1)"It is the fault of the labor force"..while the UAW has not exactly been cutting edge, what this book points out is something known in quality circles for years, that most of the problems are using your labor force badly, not listening to them, and just plain bad management.
2)"The secret is robotics"..Read more ›
What Ford's mass production did to craft production and its profound effects on the developed economies in the first half of the last century is an old but interesting story. With the advent of Ford's manufacturing techniques, there was a consolidation in the Auto industry. Within a couple of decades the number of automobile manufacturers fell from over a hundred to less than twenty and the big three cornering over ninety percent of the market share. Detroit became the center of pilgrimage for the rest of the world trying to emulate and replicate this success story in other continents.
Silently, the Japanese led by Toyota were working on a different concept of putting the automobile in the hands of the customer, at better quality, lesser costs, shorter development times and with the ability to offer a wider choice. The statistics collected from these "lean systems" is mind boggling. The competitive advantage that Japan enjoyed over the American system was neither due to lower wages in Japan nor due to higher levels of automation as widely believed. It was primarily the lean machine that was conquering the mass machine.
This book is based on the research done in the 1980's and published around 1990. The authors while acclaiming lean manufacturing as the panacea for the ills of manufacturing systems globally had at the time of the research and the publication of this work, probably ignored the next major change that would sweep across continents.Read more ›
I've worked both for GM (twice) and in Japan for a Japanese automotive supplier, and I can attest that this book really got it right.

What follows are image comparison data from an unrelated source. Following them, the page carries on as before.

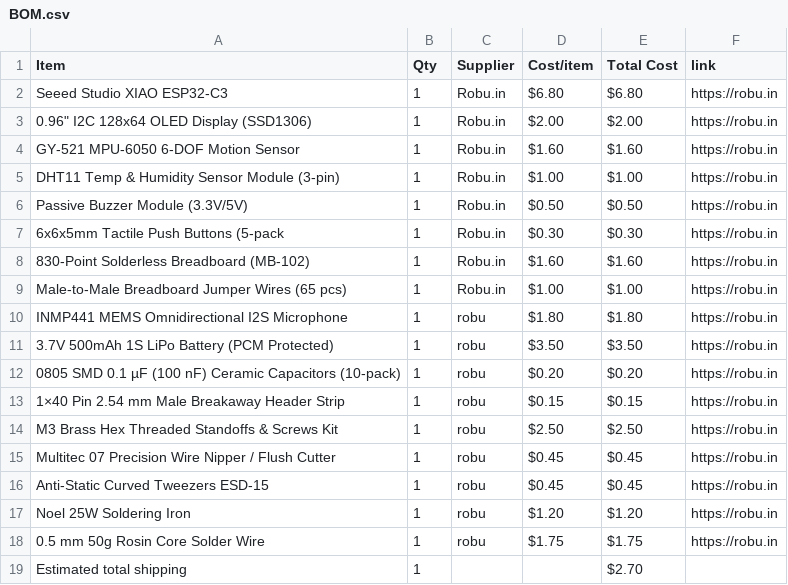
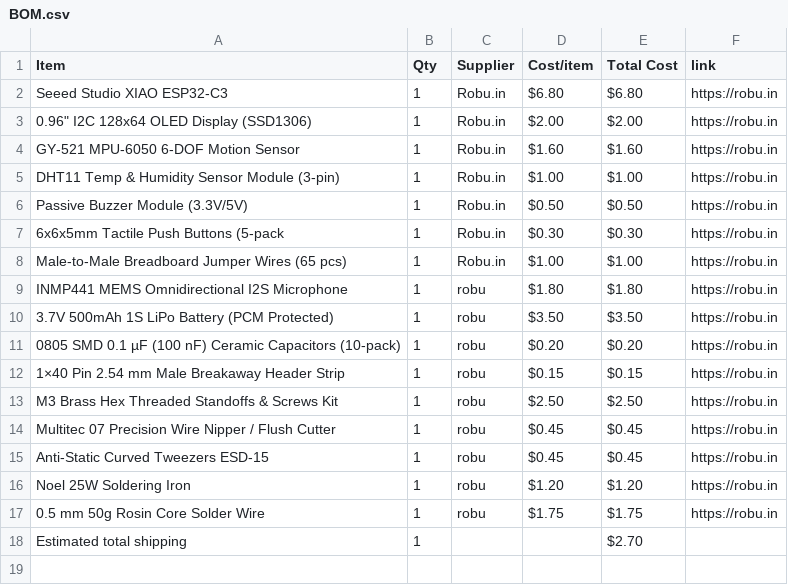
Before and after one commit to rafay-069/starbie-, a CSV file: BOM.csv, drawn as a sheet.

Commit message:
Sync Starbie from Half Life

```diff
--- a/BOM.csv
+++ b/BOM.csv
@@ -7,3 +7,2 @@ Passive Buzzer Module (3.3V/5V),1,Robu.in,$0.50,$0.50,https://robu.in
 6x6x5mm Tactile Push Buttons (5-pack,1,Robu.in,$0.30,$0.30,https://robu.in
-830-Point Solderless Breadboard (MB-102),1,Robu.in,$1.60,$1.60,https://robu.in
 Male-to-Male Breadboard Jumper Wires (65 pcs),1,Robu.in,$1.00,$1.00,https://robu.in
```
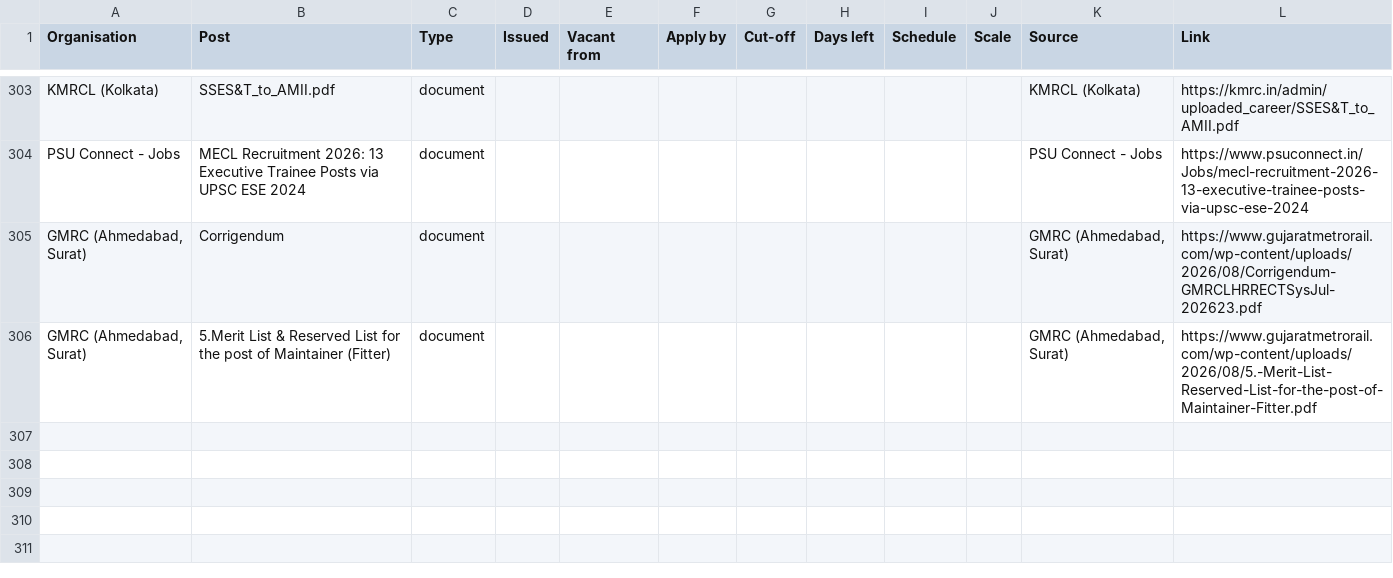
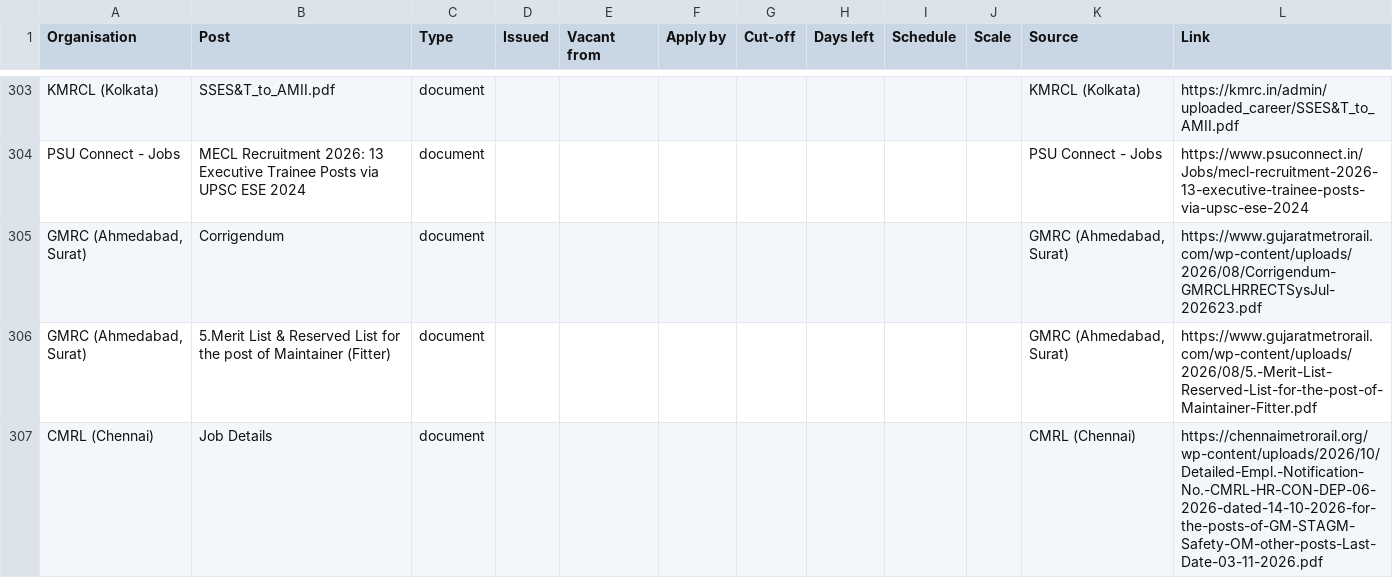
Before and after one commit to HarshLohiya/vacancy-board, a CSV file: docs/vacancies.csv, drawn as a sheet; only a part is shown, gaps mark what is left out.

```diff
--- a/docs/vacancies.csv
+++ b/docs/vacancies.csv
@@ -306 +306,2 @@ PSU Connect - Jobs,MECL Recruitment 2026: 13 Executive Trainee Posts via UPSC ES
 "GMRC (Ahmedabad, Surat)",5.Merit List & Reserved List for the post of Maintainer (Fitter),document,,,,,,,,"GMRC (Ahmedabad, Surat)",https://www.gujaratmetrorail.com/wp-content/uploads/2026/08/5.-Merit-List-Reserved-List-for-the-post-of-Maintainer-Fitter.pdf
+CMRL (Chennai),Job Details,document,,,,,,,,CMRL (Chennai),https://chennaimetrorail.org/wp-content/uploads/2026/10/Detailed-Empl.-Notification-No.-CMRL-HR-CON-DEP-06-2026-dated-14-10-2026-for-the-posts-of-GM-STAGM-Safety-OM-other-posts-Last-Date-03-11-2026.pdf
```
Also changed, not shown: 2 other files.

Unfortunately, while everyone in Detroit has read this book, they have never followed any of its advice or conclusions. All the talk about restructuring the US automobile manufacturers is simply about reducing costs and not about making better products by working cooperatively with employees, suppliers, dealers, and customers. Instead, Detroit continues to beat up suppliers on price and wonders why their quality is poor, push employees on wages and wonders why employees care little if the company is successful, haggle with their dealer network to push unwanted cars onto unreceptive customers.
We can bail out the industry financially, but until they learn to compete with the Japanese, they are doomed to decreasing relevance and increasing losses.
This book isn't exciting to read, but nearly 20 years since its original publication, it remains as relevant as ever.
Most Recent Customer Reviews
Before reading this one I actually had a chance to read "Driving Honda" by Jeffrey Rothfeder in which I noticed this one mentioned a number of times. Read morePublished 3 months ago by Arshad Altaf
Really helps one understand the uniqueness and benefits of Toyota's total enterprise business system.Published 4 months ago by Bob Bennett
For the history of Automotives in this country there can't be a book found with more detailed interesting history !Published 5 months ago by Russ Baker
A super classical. Must have it, must read it (at least if you work in the manufacturing area or in the engineering one). Read morePublished 5 months ago by Joejoe